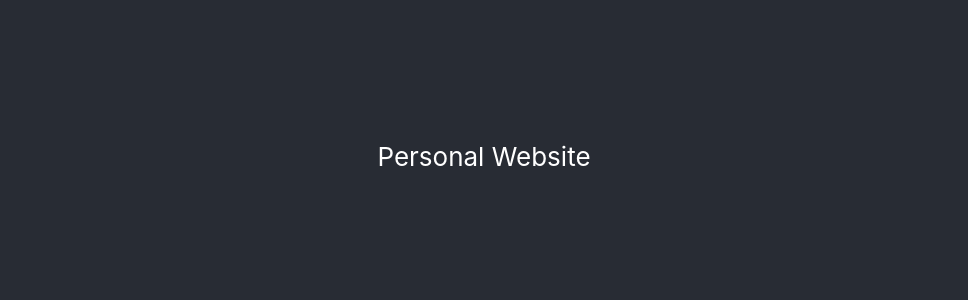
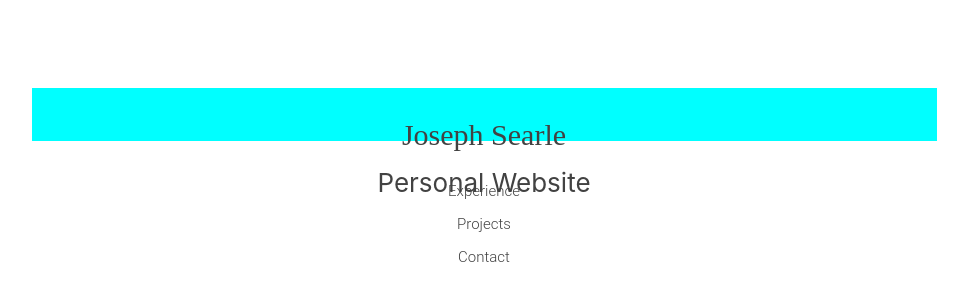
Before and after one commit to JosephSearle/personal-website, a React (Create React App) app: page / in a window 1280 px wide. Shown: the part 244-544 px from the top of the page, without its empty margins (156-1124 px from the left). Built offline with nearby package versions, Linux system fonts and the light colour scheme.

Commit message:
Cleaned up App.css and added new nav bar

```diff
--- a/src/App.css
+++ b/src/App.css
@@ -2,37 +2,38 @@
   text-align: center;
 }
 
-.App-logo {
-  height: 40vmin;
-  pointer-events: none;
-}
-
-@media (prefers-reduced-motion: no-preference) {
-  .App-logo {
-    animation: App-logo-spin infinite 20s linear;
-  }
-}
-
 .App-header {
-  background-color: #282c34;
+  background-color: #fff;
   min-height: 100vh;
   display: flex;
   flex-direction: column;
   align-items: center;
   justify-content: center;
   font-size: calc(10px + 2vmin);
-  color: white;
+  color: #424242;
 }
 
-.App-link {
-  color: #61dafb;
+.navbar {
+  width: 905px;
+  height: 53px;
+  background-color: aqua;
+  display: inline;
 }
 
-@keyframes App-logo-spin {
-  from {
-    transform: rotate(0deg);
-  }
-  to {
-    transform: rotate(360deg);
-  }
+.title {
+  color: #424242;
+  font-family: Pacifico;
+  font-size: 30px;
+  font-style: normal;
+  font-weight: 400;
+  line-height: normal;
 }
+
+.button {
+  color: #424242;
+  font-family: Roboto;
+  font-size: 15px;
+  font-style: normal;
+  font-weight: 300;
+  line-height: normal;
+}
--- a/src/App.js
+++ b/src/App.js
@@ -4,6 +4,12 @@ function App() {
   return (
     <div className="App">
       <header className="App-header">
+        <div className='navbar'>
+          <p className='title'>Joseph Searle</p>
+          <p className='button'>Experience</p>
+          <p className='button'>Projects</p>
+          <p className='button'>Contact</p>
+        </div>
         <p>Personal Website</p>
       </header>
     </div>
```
*-*-*
### What to work on
Every line of the records containing the word "logo" must appear in the answer.

### Result of the exercise
-.App-logo {
-  .App-logo {
-    animation: App-logo-spin infinite 20s linear;
-@keyframes App-logo-spin {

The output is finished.